This story is from an episode of Woman’s Hour presented by Jenni Murray and produced by Helen Fitzhenry. To listen to more episodes of Woman’s Hour from BBC Radio 4, please click here. Adapted by Sarah Keating.
When Kirsty Holden applied for flexible working after her second child was born, she had a battle on her hands.
Holden loved her job working in the legal department of one the UK’s biggest government agencies for 13 years. But despite her tenure, her request to change her working arrangements was rejected. She was forced to appeal. And Holden won – but when she returned to work on a part-time basis, she was made to feel like she didn’t belong.
“I didn’t have a desk, which was horrible,” she says. “I know a lot of people hot desk, but I felt that it was because I was part time that I was no longer entitled to a desk. I just felt like a number – I just plugged the gaps, and it was not a nice feeling.”

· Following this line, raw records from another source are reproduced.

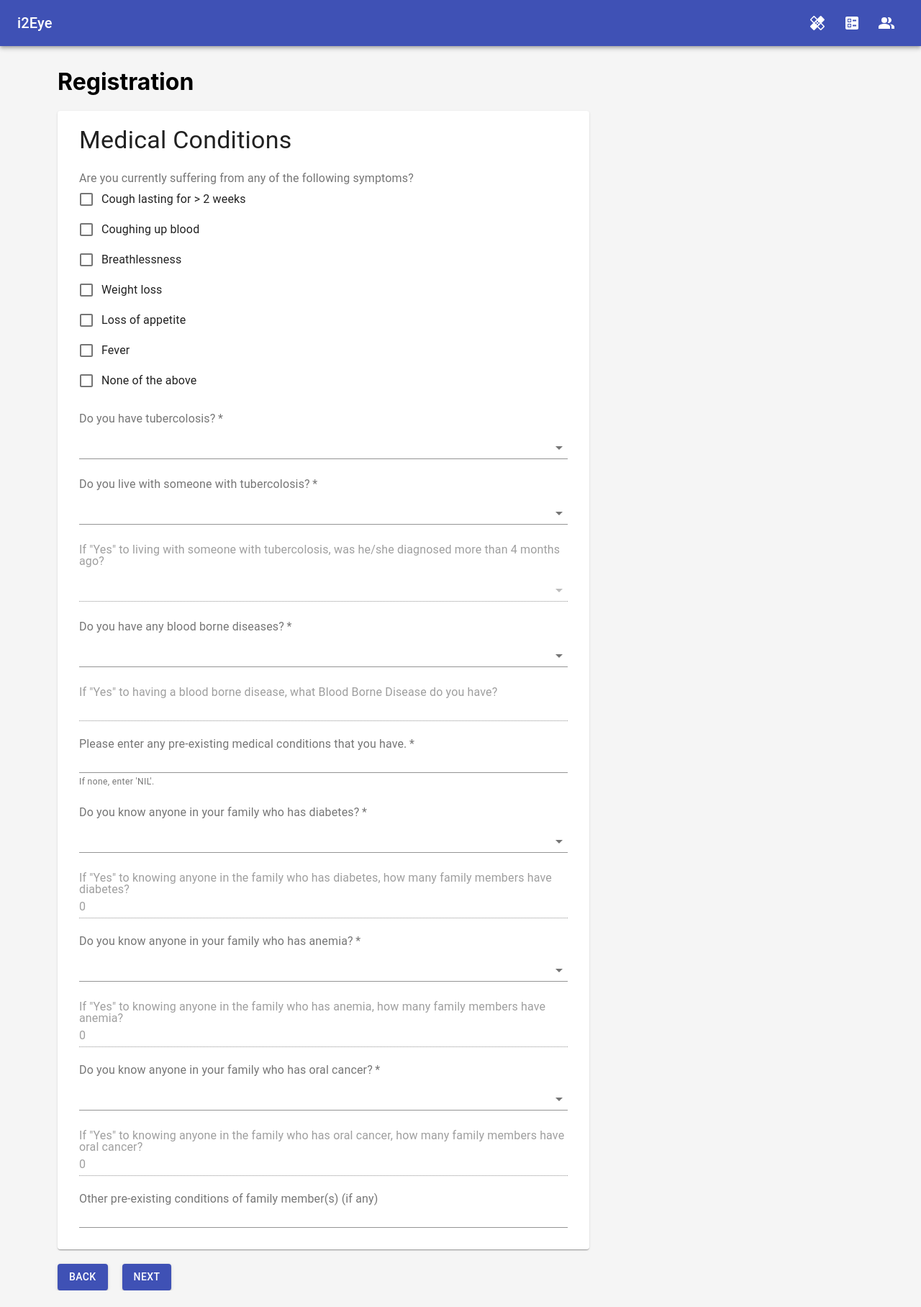
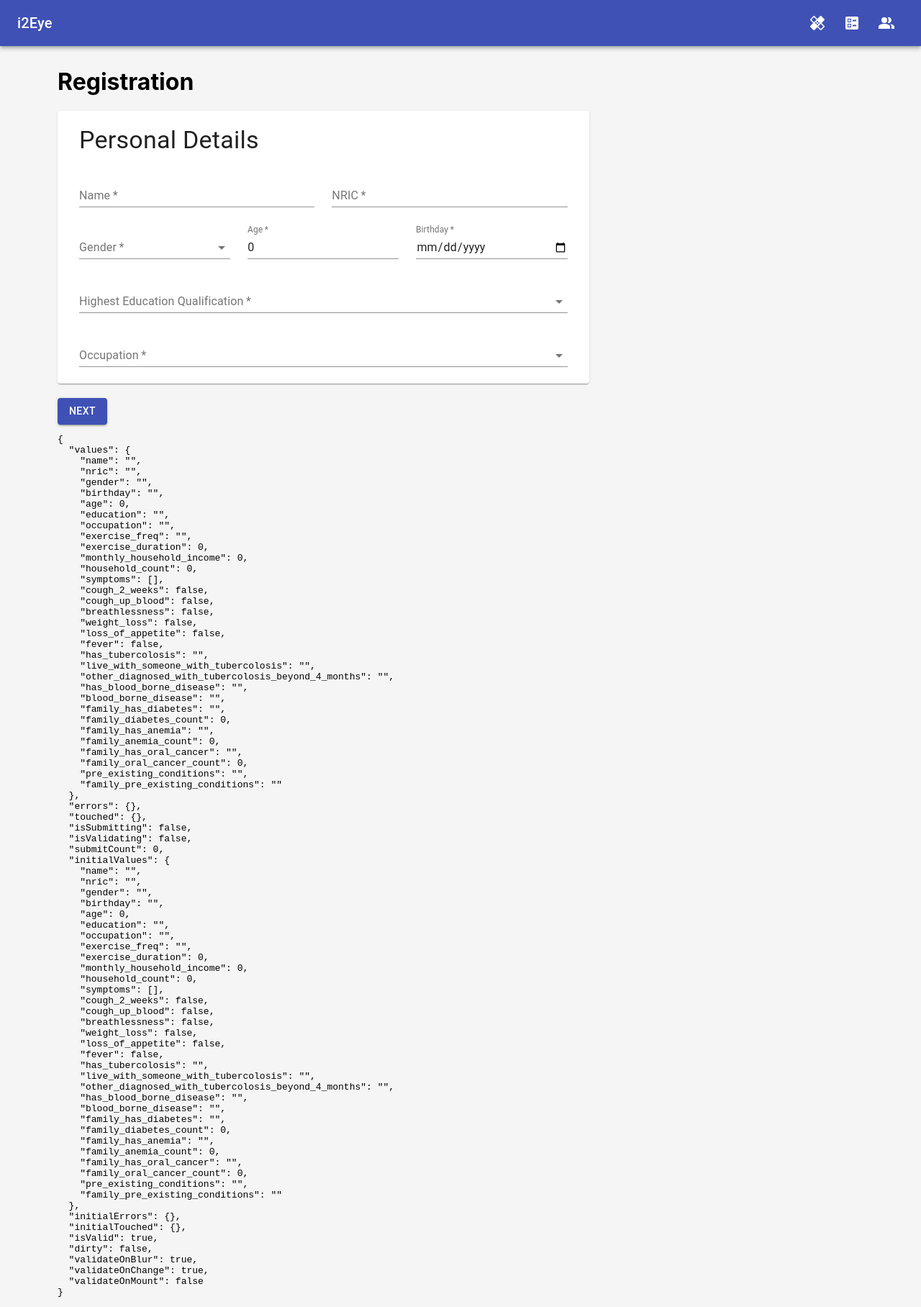
Before and after one commit to i2Eye/i2Eye-Front, a React (Create React App) app: page / in a window 1280 px wide. Shown: the whole page at 72% size. Before the commit the page ends 1793 px from the top, so only its background shows below. Built offline with nearby package versions, Linux system fonts and the light colour scheme.

Commit message:
Removed unused imports

```diff
--- a/src/Components/RegFormComponents/Confirm.js
+++ b/src/Components/RegFormComponents/Confirm.js
@@ -1,18 +1,30 @@
-import React, { Component } from "react";
-import Button from "@material-ui/core/Button";
+import React from "react";
 import List from "@material-ui/core/List";
 import ListItemText from "@material-ui/core/ListItemText";
 
 export const Confirm = ({
   values,
 }) => {
-  const { name, nric, gender, birthday, age, education, occupation, exercise_freq, exercise_duration, monthly_household_income, household_count, symptoms, cough_2_weeks, cough_up_blood, breathlessness, weight_loss, loss_of_apetite, fever, has_tubercolosis, live_with_someone_with_tubercolosis, other_diagnosed_with_tubercolosis_beyond_4_months, has_blood_borne_disease, blood_borne_disease, family_has_diabetes, family_diabetes_count, family_has_anemia, family_anemia_count, family_has_oral_cancer, family_oral_cancer_count, pre_existing_conditions, family_pre_existing_conditions } = values;
+  const { name, nric, gender, birthday, age, education, occupation, exercise_freq, exercise_duration, monthly_household_income, household_count, symptoms, has_tubercolosis, live_with_someone_with_tubercolosis, other_diagnosed_with_tubercolosis_beyond_4_months, has_blood_borne_disease, blood_borne_disease, family_has_diabetes, family_diabetes_count, family_has_anemia, family_anemia_count, family_has_oral_cancer, family_oral_cancer_count, pre_existing_conditions, family_pre_existing_conditions } = values;
 
   const getBooleanLabel = value => {
     if (value === true) {
       return 'Yes';
     }
     return 'No';
+  }
+
+  const getSymptomsLabel = () => {
+    var symptomsLabel = "";
+
+    symptoms.forEach((value, index) => {
+      if (index === symptoms.length - 1) {
+        symptomsLabel = symptomsLabel.concat(value, " ");
+      } else {
+        symptomsLabel = symptomsLabel.concat(value, ", ");
+      }
+    })
+    return symptomsLabel;
   }
 
     return (
@@ -42,7 +54,7 @@ export const Confirm = ({
         </List>
 
         <List subheader={<h3>Part 4: Medical conditions</h3>} >
-          {/* need to include symptoms */}
+          <ListItemText primary="Are you currently suffering from any of the following symptoms?" secondary={getSymptomsLabel()}/>
 
           <ListItemText primary="Do you have tubercolosis?" secondary={getBooleanLabel(has_tubercolosis)} />
           <ListItemText primary="Do you live with someone with tubercolosis?" secondary={getBooleanLabel(live_with_someone_with_tubercolosis)} />
--- a/src/Components/RegFormComponents/HouseholdInfo.js
+++ b/src/Components/RegFormComponents/HouseholdInfo.js
@@ -1,8 +1,7 @@
-import React, { Component } from "react";
+import React from "react";
 import { Field } from 'formik';
 import { Grid, Paper, InputAdornment, FormLabel } from "@material-ui/core";
 import TextField from "@material-ui/core/TextField";
-import Button from "@material-ui/core/Button";
 import FormControl from "@material-ui/core/FormControl";
 import Typography from "@material-ui/core/Typography";
 
--- a/src/RegForm.js
+++ b/src/RegForm.js
@@ -87,7 +87,7 @@ export const RegForm = () => {
     cough_up_blood: false,
     breathlessness: false,
     weight_loss: false,
-    loss_of_apetite: false,
+    loss_of_appetite: false,
     fever: false,
 
     has_tubercolosis: "",
@@ -110,8 +110,8 @@ export const RegForm = () => {
     family_pre_existing_conditions: "",
   }
 
-  const [step, setStep] = useState(3);
-  const isSubmitStep = step === 5;
+  const [step, setStep] = useState(0);
+  const isSubmitStep = step === 4;
 
   // a snapshot of form state is used as initialValues after each transition
   const [snapshot, setSnapshot] = useState({...regFormData});
@@ -126,8 +126,8 @@ export const RegForm = () => {
     setStep(Math.max(step - 1, 0));
   };
 
-  const handleSubmit = (event, values, formikBag) => {
-        if (isSubmitStep) {
+  const handleSubmit = (values, formikBag) => {
+    if (isSubmitStep) {
       // code to send form data to backend here
       //return onSubmit(values, formikBag);
     } else {
@@ -137,9 +137,6 @@ export const RegForm = () => {
   };
 
   return (
-
-    // const values = { name, nric, gender, birthday, age, education, occupation, exercise_freq, exercise_duration, monthly_household_income, household_count, symptoms, cough_2_weeks, cough_up_blood, breathlessness, weight_loss, loss_of_apetite, fever, has_tubercolosis, live_with_someone_with_tubercolosis, other_diagnosed_with_tubercolosis_beyond_4_months, has_blood_borne_disease, blood_borne_disease, has_pre_existing_medical_conditions, family_has_diabetes, family_diabetes_count, family_has_anemia, family_anemia_count, family_has_oral_cancer, family_oral_cancer_count, pre_existing_conditions, family_pre_existing_conditions };
-
     <Formik
         initialValues={snapshot}
         onSubmit={handleSubmit}
@@ -148,23 +145,24 @@ export const RegForm = () => {
         {formik => (
           <Form noValidate>
             {renderStep(step, formik)}
-            <Button
+            {step > 0 && <Button
               variant="contained"
               color="primary"
               style={{ marginTop: 20, marginRight: 20 }}
               onClick={() => prevStep(formik.values)}
             >
               Back
-            </Button>
+            </Button>}
             <Button
               variant="contained"
               color="primary"
               style={{ marginTop: 20 }}
               type="submit"
+              disabled={formik.isSubmitting}
             >
-              Next
+              {isSubmitStep ? 'Submit' : 'Next'}
             </Button>
-            {/* <pre>{JSON.stringify(formik, null, 2)}</pre> */}
+            <pre>{JSON.stringify(formik, null, 2)}</pre>
           </Form>
         )}
       </Formik>
```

It wasn’t particularly management that made her feel unwelcome, she said, but rather the working environment and the team around her. In the end Holden, 32, realised she was experiencing discrimination and bullying. She decided to go out on her own instead – and in doing so became part of a growing trend among working women to choose self-employment over traditional workplaces.